ACTION ITEM —
Among the entries below, how many lines contain "Text"? Answer with the number only.

####

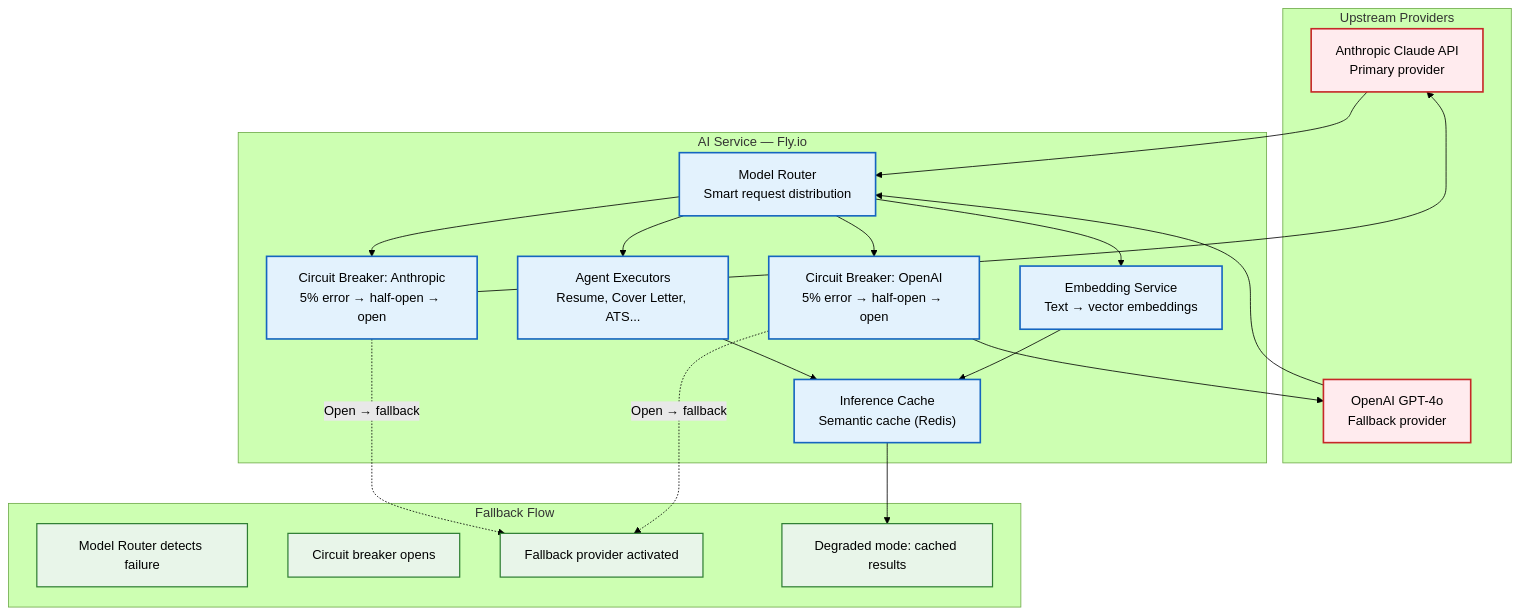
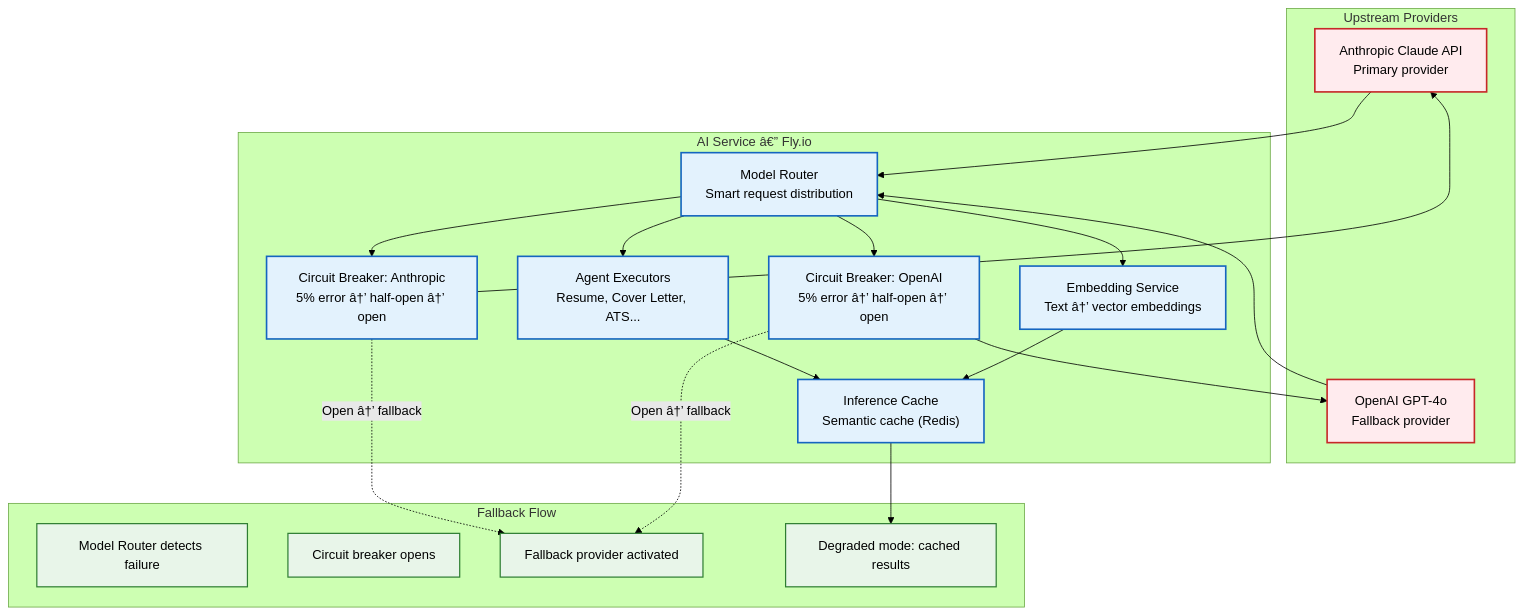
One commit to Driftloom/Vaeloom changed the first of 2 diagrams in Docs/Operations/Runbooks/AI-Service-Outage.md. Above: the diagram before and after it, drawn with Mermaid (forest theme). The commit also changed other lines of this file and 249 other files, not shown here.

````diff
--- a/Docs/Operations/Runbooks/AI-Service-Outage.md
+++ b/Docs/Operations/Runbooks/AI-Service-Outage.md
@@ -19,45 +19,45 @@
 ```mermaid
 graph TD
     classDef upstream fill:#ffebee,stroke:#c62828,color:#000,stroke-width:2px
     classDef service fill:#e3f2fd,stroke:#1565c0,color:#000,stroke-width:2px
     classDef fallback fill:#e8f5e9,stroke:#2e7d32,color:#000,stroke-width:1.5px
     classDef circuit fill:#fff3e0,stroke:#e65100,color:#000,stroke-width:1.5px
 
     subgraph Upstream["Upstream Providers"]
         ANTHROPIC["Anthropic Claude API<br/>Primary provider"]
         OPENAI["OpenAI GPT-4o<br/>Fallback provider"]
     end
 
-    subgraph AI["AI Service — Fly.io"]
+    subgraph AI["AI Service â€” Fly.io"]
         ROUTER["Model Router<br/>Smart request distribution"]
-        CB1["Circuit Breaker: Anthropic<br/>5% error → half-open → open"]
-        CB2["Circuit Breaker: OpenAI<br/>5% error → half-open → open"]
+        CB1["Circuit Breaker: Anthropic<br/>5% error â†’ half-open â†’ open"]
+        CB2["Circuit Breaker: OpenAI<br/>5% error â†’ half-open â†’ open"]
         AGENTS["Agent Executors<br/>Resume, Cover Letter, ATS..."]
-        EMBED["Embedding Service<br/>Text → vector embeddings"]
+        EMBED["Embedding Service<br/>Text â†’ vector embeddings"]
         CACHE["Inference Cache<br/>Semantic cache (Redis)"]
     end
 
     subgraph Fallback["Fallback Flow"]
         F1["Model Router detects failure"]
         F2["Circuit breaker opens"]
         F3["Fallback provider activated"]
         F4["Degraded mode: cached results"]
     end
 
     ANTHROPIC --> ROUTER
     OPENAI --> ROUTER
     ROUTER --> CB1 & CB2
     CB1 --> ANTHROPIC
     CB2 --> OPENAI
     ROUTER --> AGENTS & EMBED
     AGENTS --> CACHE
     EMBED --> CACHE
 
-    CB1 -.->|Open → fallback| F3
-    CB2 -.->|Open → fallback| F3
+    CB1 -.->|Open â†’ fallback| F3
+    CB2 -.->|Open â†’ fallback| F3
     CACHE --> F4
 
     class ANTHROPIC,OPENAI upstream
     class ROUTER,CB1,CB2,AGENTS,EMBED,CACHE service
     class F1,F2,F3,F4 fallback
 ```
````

####

RESULT —
2